To get the permit, you needed to have the signed approval of all people living within 300 feet of your property.

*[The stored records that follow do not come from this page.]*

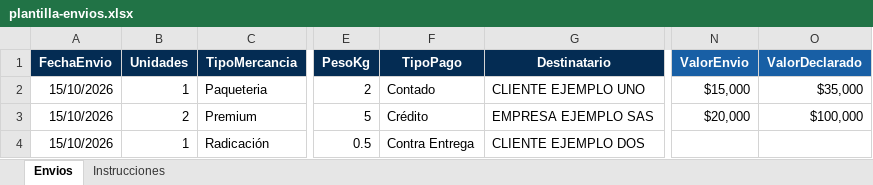
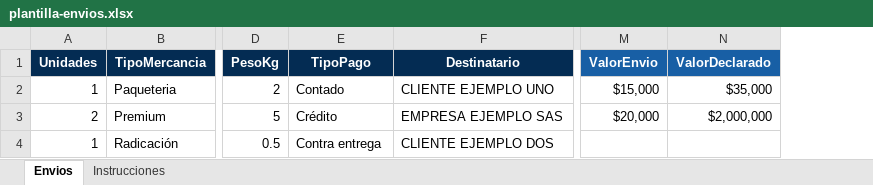
Before and after one commit to Oscar98farfan/TransImperio, an Excel workbook: assets/plantilla-envios.xlsx, sheet Envios, drawn as a sheet; only a part is shown, gaps mark what is left out; values as stored, in another font and other column widths than the file's, no borders; removed rows and columns are numbered as before the commit, all else as after; the diff names each change by its address in the sheet, - before the commit and + after, or states it on an @@ line.

Commit message:
Seguro 0,5%, fecha automática, tipo de pago y PDF unido

```diff
--- a/assets/plantilla-envios.xlsx (sheet Envios)
+++ b/assets/plantilla-envios.xlsx (sheet Envios)
-column A (FechaEnvio), rows 2-4: all 15/10/2026
-N3 (ValorDeclarado): $100,000
+N3 (ValorDeclarado): $2,000,000
-E4 (TipoPago): Contra Entrega
+E4 (TipoPago): Contra entrega
```
Also changed, not shown: sheet Instrucciones, 3 other files.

So far, 4 people tried to get a permit but could not get the approval of neighbors within 300 feet.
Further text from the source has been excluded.